Dataset records:

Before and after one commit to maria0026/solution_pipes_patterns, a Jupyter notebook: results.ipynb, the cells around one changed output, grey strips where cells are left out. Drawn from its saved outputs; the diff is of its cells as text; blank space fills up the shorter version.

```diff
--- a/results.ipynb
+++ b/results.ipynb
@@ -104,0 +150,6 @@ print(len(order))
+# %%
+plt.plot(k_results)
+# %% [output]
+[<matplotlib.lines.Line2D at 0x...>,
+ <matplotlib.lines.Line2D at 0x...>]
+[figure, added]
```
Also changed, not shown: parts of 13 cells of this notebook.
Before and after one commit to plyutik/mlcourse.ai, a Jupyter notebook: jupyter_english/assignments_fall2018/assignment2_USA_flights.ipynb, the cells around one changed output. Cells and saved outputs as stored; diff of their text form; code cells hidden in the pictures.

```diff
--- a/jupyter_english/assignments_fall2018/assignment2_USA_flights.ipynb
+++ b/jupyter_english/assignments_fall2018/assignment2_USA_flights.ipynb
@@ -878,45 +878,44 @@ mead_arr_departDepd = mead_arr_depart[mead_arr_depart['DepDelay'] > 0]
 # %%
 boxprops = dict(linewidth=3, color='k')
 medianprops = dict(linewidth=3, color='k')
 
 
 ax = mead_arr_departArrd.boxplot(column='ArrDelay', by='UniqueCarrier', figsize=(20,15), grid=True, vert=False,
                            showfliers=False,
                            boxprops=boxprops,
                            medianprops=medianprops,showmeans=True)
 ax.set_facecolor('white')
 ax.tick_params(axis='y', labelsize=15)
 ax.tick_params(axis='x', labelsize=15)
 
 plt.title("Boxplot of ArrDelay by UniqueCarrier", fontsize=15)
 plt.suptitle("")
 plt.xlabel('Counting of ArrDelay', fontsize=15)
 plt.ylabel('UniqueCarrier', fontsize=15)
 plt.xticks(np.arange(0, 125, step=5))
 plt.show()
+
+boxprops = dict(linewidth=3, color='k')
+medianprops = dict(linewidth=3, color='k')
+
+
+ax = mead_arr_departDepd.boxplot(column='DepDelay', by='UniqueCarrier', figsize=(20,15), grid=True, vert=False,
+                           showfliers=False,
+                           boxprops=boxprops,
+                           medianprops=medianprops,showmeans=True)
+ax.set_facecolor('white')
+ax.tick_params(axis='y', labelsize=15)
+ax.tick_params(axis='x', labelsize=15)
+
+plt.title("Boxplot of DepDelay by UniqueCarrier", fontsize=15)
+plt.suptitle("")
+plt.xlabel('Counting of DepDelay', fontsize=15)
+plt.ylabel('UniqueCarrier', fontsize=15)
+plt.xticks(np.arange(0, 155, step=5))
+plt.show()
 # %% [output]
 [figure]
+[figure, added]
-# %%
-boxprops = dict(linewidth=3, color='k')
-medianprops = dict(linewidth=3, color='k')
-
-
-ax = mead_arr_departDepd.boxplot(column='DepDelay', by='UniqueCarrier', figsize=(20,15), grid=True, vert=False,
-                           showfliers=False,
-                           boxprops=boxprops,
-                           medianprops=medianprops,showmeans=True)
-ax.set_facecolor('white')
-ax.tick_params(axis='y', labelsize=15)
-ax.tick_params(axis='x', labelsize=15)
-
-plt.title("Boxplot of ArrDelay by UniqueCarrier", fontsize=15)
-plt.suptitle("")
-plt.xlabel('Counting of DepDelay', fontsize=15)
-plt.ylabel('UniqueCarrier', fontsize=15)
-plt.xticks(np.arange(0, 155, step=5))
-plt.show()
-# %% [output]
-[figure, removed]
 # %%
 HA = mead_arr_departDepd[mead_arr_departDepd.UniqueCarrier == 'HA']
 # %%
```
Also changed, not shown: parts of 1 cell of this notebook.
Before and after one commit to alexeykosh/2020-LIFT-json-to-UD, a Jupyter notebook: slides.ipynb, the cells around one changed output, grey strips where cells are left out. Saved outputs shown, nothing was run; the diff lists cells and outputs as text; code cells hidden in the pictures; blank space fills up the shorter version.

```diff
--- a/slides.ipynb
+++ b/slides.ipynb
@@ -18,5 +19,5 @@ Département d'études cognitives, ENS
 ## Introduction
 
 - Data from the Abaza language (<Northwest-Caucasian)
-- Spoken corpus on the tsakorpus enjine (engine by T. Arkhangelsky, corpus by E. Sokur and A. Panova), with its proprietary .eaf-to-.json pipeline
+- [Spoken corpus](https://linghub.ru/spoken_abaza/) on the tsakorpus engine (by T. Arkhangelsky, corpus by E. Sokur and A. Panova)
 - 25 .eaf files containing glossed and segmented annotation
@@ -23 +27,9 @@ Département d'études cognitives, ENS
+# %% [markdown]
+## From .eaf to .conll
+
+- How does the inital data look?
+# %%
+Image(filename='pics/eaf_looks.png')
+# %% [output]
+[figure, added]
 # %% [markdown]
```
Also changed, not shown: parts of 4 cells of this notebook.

- **Task objective**
Please report all lines in the entries where "Panova" appears.

- **Solution**
-- Spoken corpus on the tsakorpus enjine (engine by T. Arkhangelsky, corpus by E. Sokur and A. Panova), with its proprietary .eaf-to-.json pipeline
+- [Spoken corpus](https://linghub.ru/spoken_abaza/) on the tsakorpus engine (by T. Arkhangelsky, corpus by E. Sokur and A. Panova)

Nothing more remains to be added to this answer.